_WHAT IS REQUIRED:_ Using the entries below, quote exactly the span of lines that begins with the line containing "Status -->|Read| FS" and ends with the final line.

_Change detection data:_
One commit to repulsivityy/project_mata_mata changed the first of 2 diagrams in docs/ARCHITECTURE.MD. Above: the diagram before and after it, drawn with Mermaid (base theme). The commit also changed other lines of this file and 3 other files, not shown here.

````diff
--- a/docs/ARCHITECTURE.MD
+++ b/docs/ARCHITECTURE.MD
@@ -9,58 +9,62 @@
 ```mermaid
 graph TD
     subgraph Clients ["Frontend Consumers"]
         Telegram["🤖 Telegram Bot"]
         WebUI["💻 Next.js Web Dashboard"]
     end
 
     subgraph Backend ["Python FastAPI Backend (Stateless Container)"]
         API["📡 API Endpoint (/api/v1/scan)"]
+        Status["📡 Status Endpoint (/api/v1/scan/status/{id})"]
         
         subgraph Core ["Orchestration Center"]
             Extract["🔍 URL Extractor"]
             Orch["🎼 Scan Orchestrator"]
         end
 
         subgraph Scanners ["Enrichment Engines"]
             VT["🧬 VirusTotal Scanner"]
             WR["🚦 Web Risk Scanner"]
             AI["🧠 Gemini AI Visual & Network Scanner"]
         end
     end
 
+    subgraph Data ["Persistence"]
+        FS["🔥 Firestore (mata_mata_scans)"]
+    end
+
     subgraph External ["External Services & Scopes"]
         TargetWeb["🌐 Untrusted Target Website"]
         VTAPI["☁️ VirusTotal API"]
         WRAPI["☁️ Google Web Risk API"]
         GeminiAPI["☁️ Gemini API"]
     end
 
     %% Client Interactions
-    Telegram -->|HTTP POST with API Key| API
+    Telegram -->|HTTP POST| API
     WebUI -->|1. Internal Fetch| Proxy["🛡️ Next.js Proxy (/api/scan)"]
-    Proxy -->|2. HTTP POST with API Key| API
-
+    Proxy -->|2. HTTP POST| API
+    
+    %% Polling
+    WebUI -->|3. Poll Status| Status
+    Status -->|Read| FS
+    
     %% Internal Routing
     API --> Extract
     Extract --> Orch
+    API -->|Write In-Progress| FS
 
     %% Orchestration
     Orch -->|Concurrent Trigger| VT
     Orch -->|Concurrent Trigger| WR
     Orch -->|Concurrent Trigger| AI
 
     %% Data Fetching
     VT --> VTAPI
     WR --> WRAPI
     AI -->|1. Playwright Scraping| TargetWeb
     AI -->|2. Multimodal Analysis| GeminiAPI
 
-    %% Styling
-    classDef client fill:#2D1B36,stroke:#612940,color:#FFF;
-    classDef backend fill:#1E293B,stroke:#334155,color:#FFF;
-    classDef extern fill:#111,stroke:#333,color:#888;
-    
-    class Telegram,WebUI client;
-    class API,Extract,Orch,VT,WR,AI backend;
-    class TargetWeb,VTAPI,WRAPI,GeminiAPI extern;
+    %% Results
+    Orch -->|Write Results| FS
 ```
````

_TASK ANSWER:_
+    Status -->|Read| FS
+    
     %% Internal Routing
     API --> Extract
     Extract --> Orch
+    API -->|Write In-Progress| FS
 
     %% Orchestration
     Orch -->|Concurrent Trigger| VT
     Orch -->|Concurrent Trigger| WR
     Orch -->|Concurrent Trigger| AI
 
     %% Data Fetching
     VT --> VTAPI
     WR --> WRAPI
     AI -->|1. Playwright Scraping| TargetWeb
     AI -->|2. Multimodal Analysis| GeminiAPI
 
-    %% Styling
-    classDef client fill:#2D1B36,stroke:#612940,color:#FFF;
-    classDef backend fill:#1E293B,stroke:#334155,color:#FFF;
-    classDef extern fill:#111,stroke:#333,color:#888;
-    
-    class Telegram,WebUI client;
-    class API,Extract,Orch,VT,WR,AI backend;
-    class TargetWeb,VTAPI,WRAPI,GeminiAPI extern;
+    %% Results
+    Orch -->|Write Results| FS
 ```
````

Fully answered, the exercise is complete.